Surgeons at Penn Medicine have been performing laser surgery to destroy cancer cells for more than 20 years.
Stereotactic radiosurgery does not involve actual surgery, but uses a large dose of radiation to destroy tumor tissue in the brain. The patient's head is placed in a special frame, and the frame is used to aim high-dose radiation beams directly at the tumor inside the patient's head. The dose and area receiving the radiation are coordinated very precisely.
Stereotactic radiosurgery is performed using:
- Linear accelerator
- Gamma Knife®
The Advantage to Patients

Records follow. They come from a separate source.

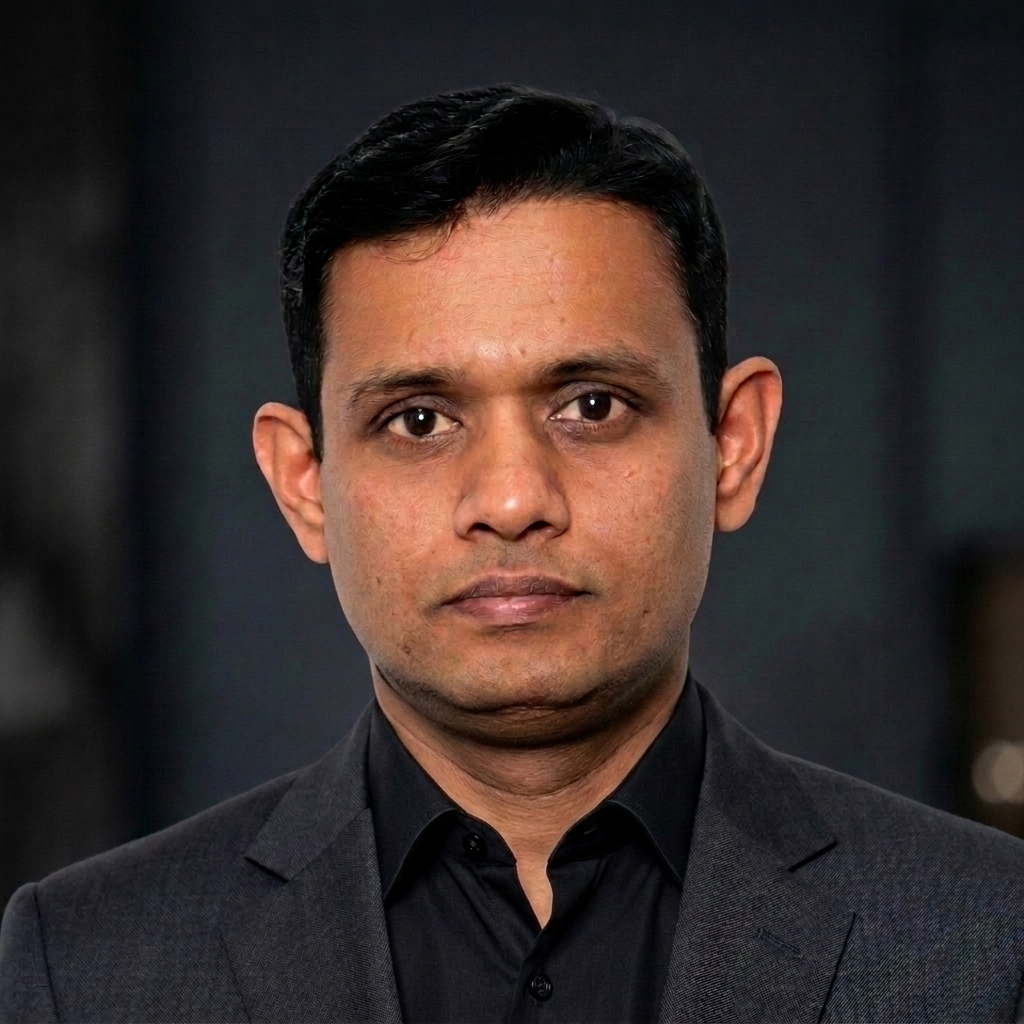
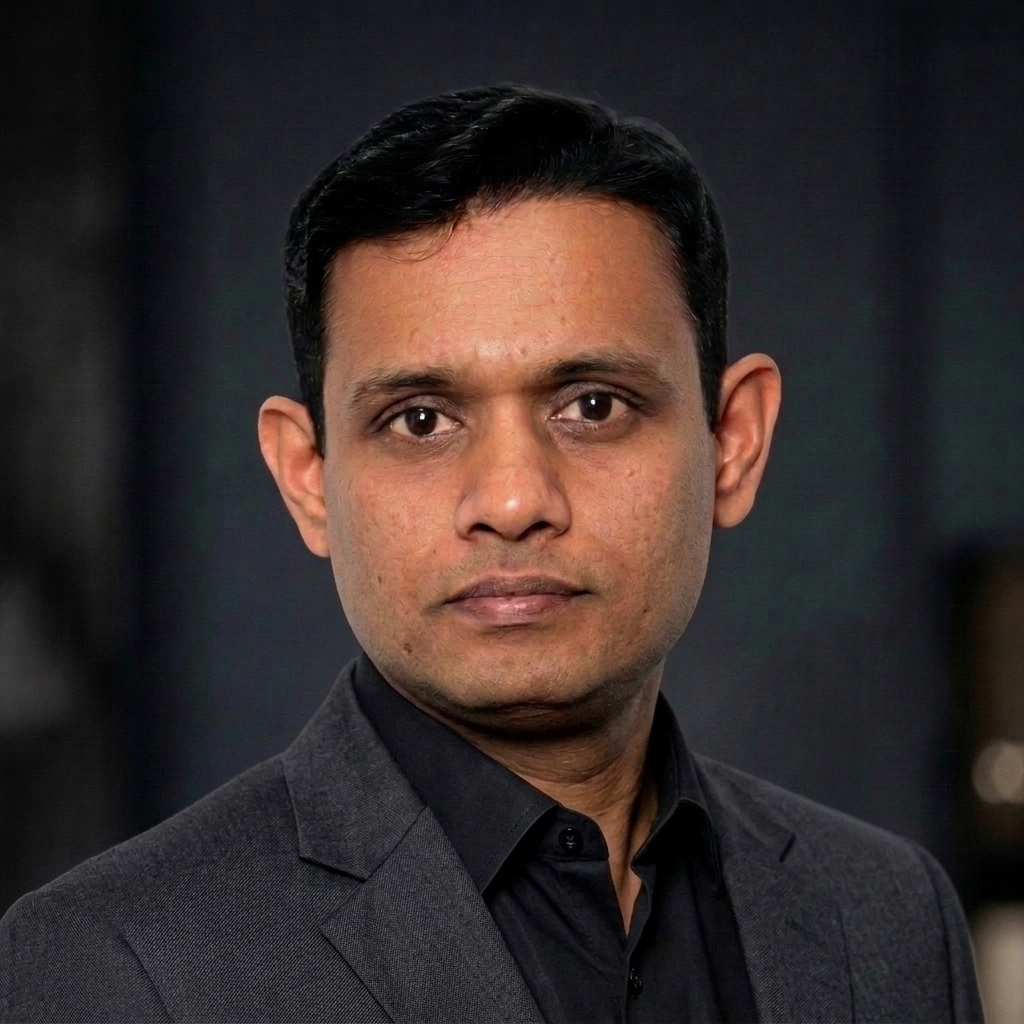
feat(media): update executive portrait with subtle 3/4 side angle view and tailored dark suit

diff --git a/cv.html b/cv.html
@@ -93,7 +93,7 @@
       <header class="cv-header">
         <div class="cv-header-identity">
           <div class="cv-avatar-wrap">
-            <img src="profile.jpg?v=17" alt="Rajeev Mutyalu" class="cv-avatar-img" />
+            <img src="profile.jpg?v=18" alt="Rajeev Mutyalu" class="cv-avatar-img" />
           </div>
           <div class="cv-identity-text">
             <h1 class="cv-name">Rajeev Mutyalu</h1>

diff --git a/index.html b/index.html
@@ -141,7 +141,7 @@
       <!-- Profile Photo & Status -->
       <div class="hero-avatar-wrapper">
         <div class="avatar-glow"></div>
-        <img src="profile.jpg?v=17" alt="Rajeev Mutyalu" class="hero-avatar" />
+        <img src="profile.jpg?v=18" alt="Rajeev Mutyalu" class="hero-avatar" />
       </div>
 
       <div class="status-pill">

One of the advantages of stereotactic radiosurgery as a cancer treatment is that most nearby tissues are not damaged by this procedure.
Type of Cancer Treated with Stereotactic Radiosurgery
Physicians at Penn Medicine are using stereotactic radiosurgery to treat:
- Brain tumors
- Spine cancer
- Metastatic lesions